The FCA's redress scheme for members of the British Steel Pension Scheme commenced on 28 February 2023, notwithstanding an ongoing legal challenge. The FCA has separately issued three publications criticising firms for making unsolicited settlement offers to consumers before the scheme began.
The FCA's widely publicised scheme seeks to provide redress to BSPS members who received inappropriate advice on transferring out of their pension scheme.
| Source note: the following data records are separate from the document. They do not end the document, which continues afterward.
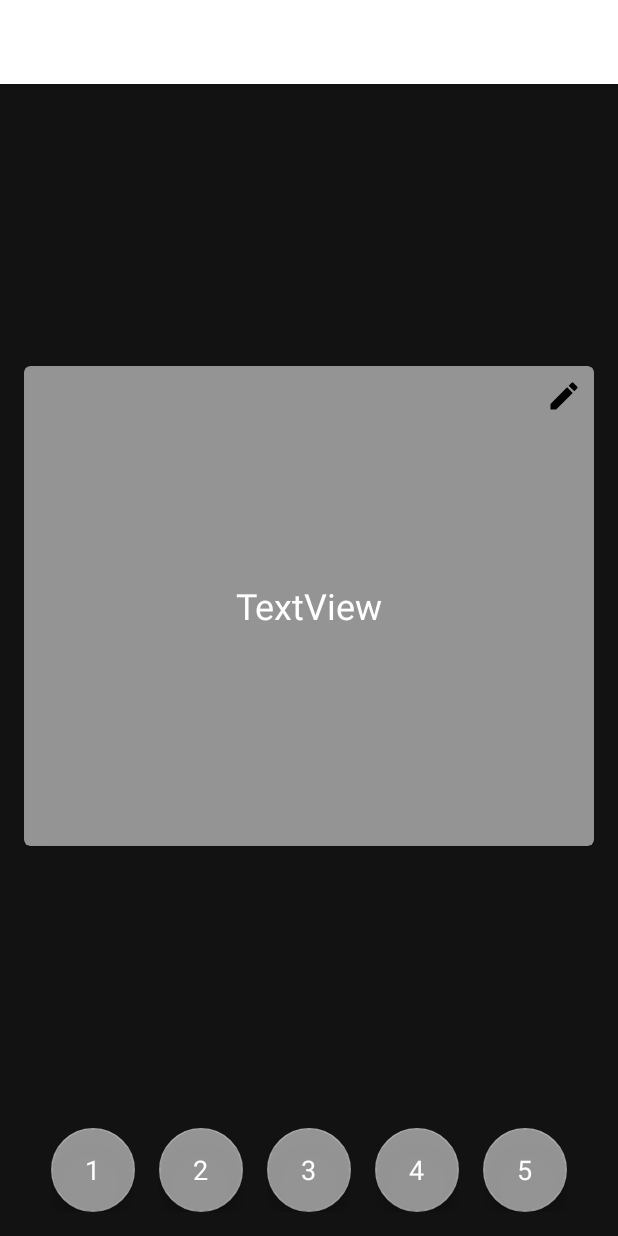
After one commit to soyashimada/TangoCity, an Android app: the fragment StudyFragment shown on its own in the app's theme, on a phone screen of 412 x 824 dp. The commit adds this screen. Run offline under Robolectric (Android 15) with nearby library versions, the phone set to English and light mode, and no system bars.

Commit message:
add study fragment

```diff
--- /dev/null
+++ b/app/src/main/java/nl/hva/tangocity/ui/review/study/StudyFragment.kt
@@ -0,0 +1,32 @@
+package nl.hva.tangocity.ui.review.study
+
+import android.os.Bundle
+import android.view.LayoutInflater
+import android.view.View
+import android.view.ViewGroup
+import androidx.fragment.app.Fragment
+import nl.hva.tangocity.databinding.FragmentStudyBinding
+
+class StudyFragment : Fragment() {
+    private var _binding: FragmentStudyBinding? = null
+
+    // This property is only valid between onCreateView and
+    // onDestroyView.
+    private val binding get() = _binding!!
+
+    override fun onCreateView(
+        inflater: LayoutInflater,
+        container: ViewGroup?,
+        savedInstanceState: Bundle?
+    ): View {
+        _binding = FragmentStudyBinding.inflate(inflater, container, false)
+        val root: View = binding.root
+
+        return root
+    }
+
+    override fun onDestroyView() {
+        super.onDestroyView()
+        _binding = null
+    }
+}
--- /dev/null
+++ b/app/src/main/res/layout/fragment_study.xml
@@ -0,0 +1,175 @@
+<?xml version="1.0" encoding="utf-8"?>
+<androidx.constraintlayout.widget.ConstraintLayout xmlns:android="http://schemas.android.com/apk/res/android"
+    xmlns:app="http://schemas.android.com/apk/res-auto"
+    android:layout_width="match_parent"
+    android:layout_height="match_parent">
+
+    <com.google.android.material.card.MaterialCardView
+        android:layout_width="match_parent"
+        android:layout_height="320dp"
+        android:layout_margin="16dp"
+        app:cardBackgroundColor="@color/button_color"
+        app:layout_constraintBottom_toTopOf="@id/answer_3"
+        app:layout_constraintEnd_toEndOf="parent"
+        app:layout_constraintStart_toStartOf="parent"
+        app:layout_constraintTop_toTopOf="parent">
+
+        <androidx.constraintlayout.widget.ConstraintLayout
+            android:layout_width="match_parent"
+            android:layout_height="match_parent">
+
+            <ImageButton
+                android:layout_width="wrap_content"
+                android:layout_height="wrap_content"
+                android:padding="8dp"
+                android:gravity="end"
+                android:src="@drawable/ic_baseline_edit_24"
+                android:background="@null"
+                app:layout_constraintEnd_toEndOf="parent"
+                app:layout_constraintTop_toTopOf="parent"/>
+
+            <TextView
+                android:id="@+id/textView"
+                android:layout_width="match_parent"
+                android:layout_height="match_parent"
+                android:gravity="center"
+                android:text="TextView"
+                android:theme="@style/buttonText"
+                android:textColor="@color/white"
+                android:textSize="24sp"
+                app:layout_constraintTop_toTopOf="parent"
+                app:layout_constraintStart_toStartOf="parent"
+                app:layout_constraintEnd_toEndOf="parent"
+                app:layout_constraintBottom_toBottomOf="parent"/>
+
+        </androidx.constraintlayout.widget.ConstraintLayout>
+
+    </com.google.android.material.card.MaterialCardView>
+
+    <FrameLayout
+        android:id="@+id/answer_1"
+        android:layout_width="wrap_content"
+        android:layout_height="wrap_content"
+        android:layout_marginStart="8dp"
+        android:layout_marginEnd="8dp"
+        android:layout_marginBottom="16dp"
+        app:layout_constraintBottom_toBottomOf="parent"
+        app:layout_constraintEnd_toStartOf="@id/answer_2"
+        app:layout_constraintHorizontal_chainStyle="packed"
+        app:layout_constraintStart_toStartOf="parent">
+
+        <com.google.android.material.floatingactionbutton.FloatingActionButton
+            android:layout_width="wrap_content"
+            android:layout_height="wrap_content"
+            android:contentDescription="answer_1"
+            app:backgroundTint="@color/button_color" />
+
+        <TextView
+            android:layout_width="wrap_content"
+            android:layout_height="wrap_content"
+            android:layout_gravity="center"
+            android:text="1"
+            android:theme="@style/buttonText" />
+    </FrameLayout>
+
+    <FrameLayout
+        android:id="@+id/answer_2"
+        android:layout_width="wrap_content"
+        android:layout_height="wrap_content"
+        android:layout_marginStart="8dp"
+        android:layout_marginEnd="8dp"
+        android:layout_marginBottom="16dp"
+        app:layout_constraintBottom_toBottomOf="parent"
+        app:layout_constraintEnd_toStartOf="@id/answer_3"
+        app:layout_constraintStart_toEndOf="@id/answer_1">
+
+        <com.google.android.material.floatingactionbutton.FloatingActionButton
+            android:layout_width="wrap_content"
+            android:layout_height="wrap_content"
+            android:contentDescription="answer_2"
+            app:backgroundTint="@color/button_color" />
+
+        <TextView
+            android:layout_width="wrap_content"
+            android:layout_height="wrap_content"
+            android:layout_gravity="center"
+            android:text="2"
+            android:theme="@style/buttonText" />
+    </FrameLayout>
+
+    <FrameLayout
+        android:id="@+id/answer_3"
+        android:layout_width="wrap_content"
+        android:layout_height="wrap_content"
+        android:layout_marginStart="8dp"
+        android:layout_marginEnd="8dp"
+        android:layout_marginBottom="16dp"
+        app:layout_constraintBottom_toBottomOf="parent"
+        app:layout_constraintEnd_toStartOf="@id/answer_4"
+        app:layout_constraintStart_toEndOf="@id/answer_2">
+
+        <com.google.android.material.floatingactionbutton.FloatingActionButton
+            android:layout_width="wrap_content"
+            android:layout_height="wrap_content"
+            android:contentDescription="answer_3"
+            app:backgroundTint="@color/button_color" />
+
+        <TextView
+            android:layout_width="wrap_content"
+            android:layout_height="wrap_content"
+            android:layout_gravity="center"
+            android:text="3"
+            android:theme="@style/buttonText" />
+    </FrameLayout>
+
+    <FrameLayout
+        android:id="@+id/answer_4"
+        android:layout_width="wrap_content"
+        android:layout_height="wrap_content"
+        android:layout_marginStart="8dp"
+        android:layout_marginEnd="8dp"
+        android:layout_marginBottom="16dp"
+        app:layout_constraintBottom_toBottomOf="parent"
+        app:layout_constraintEnd_toStartOf="@id/answer_5"
+        app:layout_constraintStart_toEndOf="@id/answer_3">
+
+        <com.google.android.material.floatingactionbutton.FloatingActionButton
+            android:layout_width="wrap_content"
+            android:layout_height="wrap_content"
+            android:contentDescription="answer_4"
+            app:backgroundTint="@color/button_color" />
+
+        <TextView
+            android:layout_width="wrap_content"
+            android:layout_height="wrap_content"
+            android:layout_gravity="center"
+            android:text="4"
+            android:theme="@style/buttonText" />
+    </FrameLayout>
+
+    <FrameLayout
+        android:id="@+id/answer_5"
+        android:layout_width="wrap_content"
+        android:layout_height="wrap_content"
+        android:layout_marginStart="8dp"
+        android:layout_marginEnd="8dp"
+        android:layout_marginBottom="16dp"
+        app:layout_constraintBottom_toBottomOf="parent"
+        app:layout_constraintEnd_toEndOf="parent"
+        app:layout_constraintStart_toEndOf="@id/answer_4">
+
+        <com.google.android.material.floatingactionbutton.FloatingActionButton
+            android:layout_width="wrap_content"
+            android:layout_height="wrap_content"
+            android:contentDescription="answer_5"
+            app:backgroundTint="@color/button_color" />
+
+        <TextView
+            android:layout_width="wrap_content"
+            android:layout_height="wrap_content"
+            android:layout_gravity="center"
+            android:text="5"
+            android:theme="@style/buttonText" />
+    </FrameLayout>
+
+</androidx.constraintlayout.widget.ConstraintLayout>
```
Also changed, not shown: app/src/main/res/layout/fragment_review.xml (+16 -177 lines).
It is only the second time in its history that the FCA has used its powers under s404 of the Financial Services and Markets Act to impose an industry wide past business review.
The FCA has faced criticism for the scheme, which unusually is implemented on an "opt-out" basis, meaning firms are having to put their clients through the scheme even if they have not complained or asked to be included, unless they specifically opt-out.
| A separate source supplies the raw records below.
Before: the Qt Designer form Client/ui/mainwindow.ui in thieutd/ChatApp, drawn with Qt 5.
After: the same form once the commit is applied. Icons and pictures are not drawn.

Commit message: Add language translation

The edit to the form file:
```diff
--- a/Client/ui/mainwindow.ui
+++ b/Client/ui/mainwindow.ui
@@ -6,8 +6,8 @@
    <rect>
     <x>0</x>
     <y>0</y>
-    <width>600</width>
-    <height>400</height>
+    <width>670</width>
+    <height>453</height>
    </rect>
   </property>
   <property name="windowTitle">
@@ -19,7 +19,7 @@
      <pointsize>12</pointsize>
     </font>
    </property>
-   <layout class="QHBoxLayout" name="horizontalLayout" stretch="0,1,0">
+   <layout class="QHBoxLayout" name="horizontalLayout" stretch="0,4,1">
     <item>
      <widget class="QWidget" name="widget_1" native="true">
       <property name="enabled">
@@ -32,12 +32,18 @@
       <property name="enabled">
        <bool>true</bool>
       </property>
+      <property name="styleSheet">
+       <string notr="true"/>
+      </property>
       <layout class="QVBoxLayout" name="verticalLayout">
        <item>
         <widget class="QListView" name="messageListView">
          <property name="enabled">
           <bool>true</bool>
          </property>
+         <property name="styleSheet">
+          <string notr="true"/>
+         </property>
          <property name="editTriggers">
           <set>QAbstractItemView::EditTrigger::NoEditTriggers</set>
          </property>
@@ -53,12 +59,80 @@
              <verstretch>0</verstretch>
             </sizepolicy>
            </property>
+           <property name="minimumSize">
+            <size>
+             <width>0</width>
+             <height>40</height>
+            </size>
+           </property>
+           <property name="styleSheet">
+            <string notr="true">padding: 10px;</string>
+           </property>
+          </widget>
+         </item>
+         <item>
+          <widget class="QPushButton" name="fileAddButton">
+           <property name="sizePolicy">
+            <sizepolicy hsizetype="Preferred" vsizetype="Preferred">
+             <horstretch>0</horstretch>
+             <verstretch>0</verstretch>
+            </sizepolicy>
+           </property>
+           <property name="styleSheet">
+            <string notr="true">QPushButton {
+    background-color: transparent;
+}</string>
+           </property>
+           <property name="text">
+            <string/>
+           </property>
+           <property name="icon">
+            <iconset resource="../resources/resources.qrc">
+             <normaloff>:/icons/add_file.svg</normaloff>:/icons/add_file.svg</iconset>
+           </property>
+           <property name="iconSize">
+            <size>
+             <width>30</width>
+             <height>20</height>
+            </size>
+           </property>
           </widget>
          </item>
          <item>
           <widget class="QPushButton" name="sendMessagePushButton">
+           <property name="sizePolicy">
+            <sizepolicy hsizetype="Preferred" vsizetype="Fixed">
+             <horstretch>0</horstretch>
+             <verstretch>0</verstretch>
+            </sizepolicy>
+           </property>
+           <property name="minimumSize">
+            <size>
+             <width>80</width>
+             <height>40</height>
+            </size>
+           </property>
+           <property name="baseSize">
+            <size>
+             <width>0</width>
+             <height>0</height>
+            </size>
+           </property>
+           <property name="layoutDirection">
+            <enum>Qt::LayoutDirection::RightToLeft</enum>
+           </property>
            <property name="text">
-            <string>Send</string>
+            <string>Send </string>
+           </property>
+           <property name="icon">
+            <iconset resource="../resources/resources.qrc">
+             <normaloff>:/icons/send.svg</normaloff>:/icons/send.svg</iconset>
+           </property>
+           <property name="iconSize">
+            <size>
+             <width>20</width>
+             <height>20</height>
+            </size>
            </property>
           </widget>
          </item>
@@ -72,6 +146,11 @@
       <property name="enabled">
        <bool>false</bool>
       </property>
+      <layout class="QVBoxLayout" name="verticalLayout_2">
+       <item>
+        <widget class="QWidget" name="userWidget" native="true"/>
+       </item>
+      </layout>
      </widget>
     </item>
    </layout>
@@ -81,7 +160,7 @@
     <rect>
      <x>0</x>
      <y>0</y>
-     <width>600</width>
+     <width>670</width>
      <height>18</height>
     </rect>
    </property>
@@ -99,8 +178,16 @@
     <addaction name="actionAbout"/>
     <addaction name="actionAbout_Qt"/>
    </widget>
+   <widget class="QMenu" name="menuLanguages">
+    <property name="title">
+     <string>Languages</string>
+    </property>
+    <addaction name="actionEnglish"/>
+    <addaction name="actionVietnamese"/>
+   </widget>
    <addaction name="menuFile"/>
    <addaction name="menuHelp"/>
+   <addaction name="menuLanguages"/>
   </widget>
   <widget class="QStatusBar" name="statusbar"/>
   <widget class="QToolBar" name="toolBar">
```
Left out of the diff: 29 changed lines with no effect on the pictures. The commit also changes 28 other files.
The FCA is also facing a legal challenge to the scheme, due to be heard by the Upper Tribunal in April. This challenge is made on behalf of firms who are part of the British Steel Adviser Group. One key aspect of the challenge, we understand, relates to the fact that, as a result of rising gilt yields, redress for those given unsuitable transfer advice, as calculated using the FCA's own methodology, is now much lower than it was last year when the scheme was established. It has therefore been argued by the British Steel Adviser Group that there is no longer a need for the scheme to be implemented because ex-members of the BSPS have not, in fact, lost out as a result of their transfers to the extent the FCA first believed.
With this challenge ongoing, the FCA has published three recent articles criticising a few firms who are part of the British Steel Adviser Group for making unsolicited settlement offers to consumers who would fall within the scope of the redress scheme. They made their initial criticism of these offers on 26 January 2023 where they described the offers as misleading and warned consumers on losing their right to be part of the scheme if they accepted these. The FCA made further comments on 7 February where they demanded that unsolicited offers be withdrawn and no further offers be made.
The latest publication, on 22 February sets out that the FCA has required two of the firms that made unsolicited offers to continue to apply the redress scheme even to those clients who accepted the offers. This is a significant development as the original scheme rules exclude anyone who has accepted a full and final settlement offer from being part of the redress scheme.
Whilst the FCA is concerned that firms making unsolicited offers to clients are offering less redress than the clients would be entitled to under the redress scheme, in many cases the FCA may be proved wrong on this, given the movements on redress costs mentioned above. The FCA continues to refer to historic figures, which they say shows average redress costs are £45,000. However, it is now expected by many in the industry that average redress costs will be far lower. Indeed, in our recent experience, often no redress is due at all.
Whether this adds further fuel to the legal challenge remains to be seen. In the meantime, firms now face little choice but to proceed with putting their BSPS clients through the scheme.